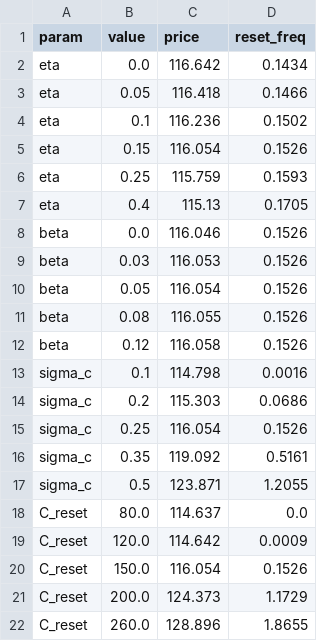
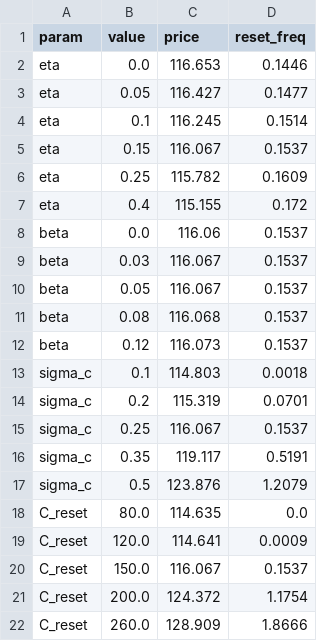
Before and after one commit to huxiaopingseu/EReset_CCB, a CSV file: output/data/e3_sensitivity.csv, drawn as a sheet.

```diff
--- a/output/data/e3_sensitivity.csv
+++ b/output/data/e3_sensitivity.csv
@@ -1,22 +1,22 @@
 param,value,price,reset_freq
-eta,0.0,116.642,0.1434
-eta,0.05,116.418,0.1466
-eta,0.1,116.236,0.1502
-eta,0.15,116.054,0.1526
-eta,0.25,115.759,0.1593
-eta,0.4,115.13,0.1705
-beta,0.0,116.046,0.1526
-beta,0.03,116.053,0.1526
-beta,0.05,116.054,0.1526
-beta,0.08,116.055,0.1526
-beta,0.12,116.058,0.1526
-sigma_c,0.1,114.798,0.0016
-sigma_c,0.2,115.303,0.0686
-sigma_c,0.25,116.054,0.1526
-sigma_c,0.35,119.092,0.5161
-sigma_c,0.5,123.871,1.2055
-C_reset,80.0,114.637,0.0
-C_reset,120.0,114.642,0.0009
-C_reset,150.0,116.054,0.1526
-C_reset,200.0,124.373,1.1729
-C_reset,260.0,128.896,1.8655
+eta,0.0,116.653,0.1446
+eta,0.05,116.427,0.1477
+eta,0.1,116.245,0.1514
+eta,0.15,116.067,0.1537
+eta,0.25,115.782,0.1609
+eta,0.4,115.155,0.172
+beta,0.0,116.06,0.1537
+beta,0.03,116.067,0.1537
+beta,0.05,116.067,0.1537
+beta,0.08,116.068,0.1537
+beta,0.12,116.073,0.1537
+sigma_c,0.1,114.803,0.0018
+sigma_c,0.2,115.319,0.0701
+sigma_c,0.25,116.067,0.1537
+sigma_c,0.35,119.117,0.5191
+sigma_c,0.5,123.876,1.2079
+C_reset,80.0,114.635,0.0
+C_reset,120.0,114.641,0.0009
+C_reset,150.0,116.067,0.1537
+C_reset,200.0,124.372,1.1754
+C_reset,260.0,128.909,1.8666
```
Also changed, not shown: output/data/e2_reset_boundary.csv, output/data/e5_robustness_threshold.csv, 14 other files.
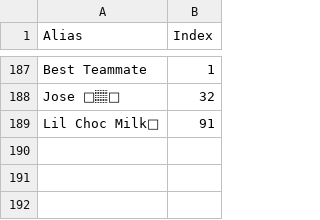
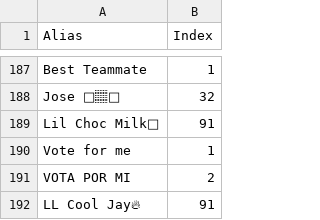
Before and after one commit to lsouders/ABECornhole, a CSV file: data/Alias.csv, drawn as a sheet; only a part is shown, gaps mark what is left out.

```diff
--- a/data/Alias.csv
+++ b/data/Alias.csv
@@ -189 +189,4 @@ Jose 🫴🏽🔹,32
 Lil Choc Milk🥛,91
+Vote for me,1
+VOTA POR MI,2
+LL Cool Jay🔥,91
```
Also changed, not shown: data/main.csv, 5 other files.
★ ★ ★ ★ ★ ★ ★
Task objective:
Which lines hold the string "shown"? Copy all of them from the data above.

Expected answer:
Also changed, not shown: output/data/e2_reset_boundary.csv, output/data/e5_robustness_threshold.csv, 14 other files.
Before and after one commit to lsouders/ABECornhole, a CSV file: data/Alias.csv, drawn as a sheet; only a part is shown, gaps mark what is left out.
Also changed, not shown: data/main.csv, 5 other files.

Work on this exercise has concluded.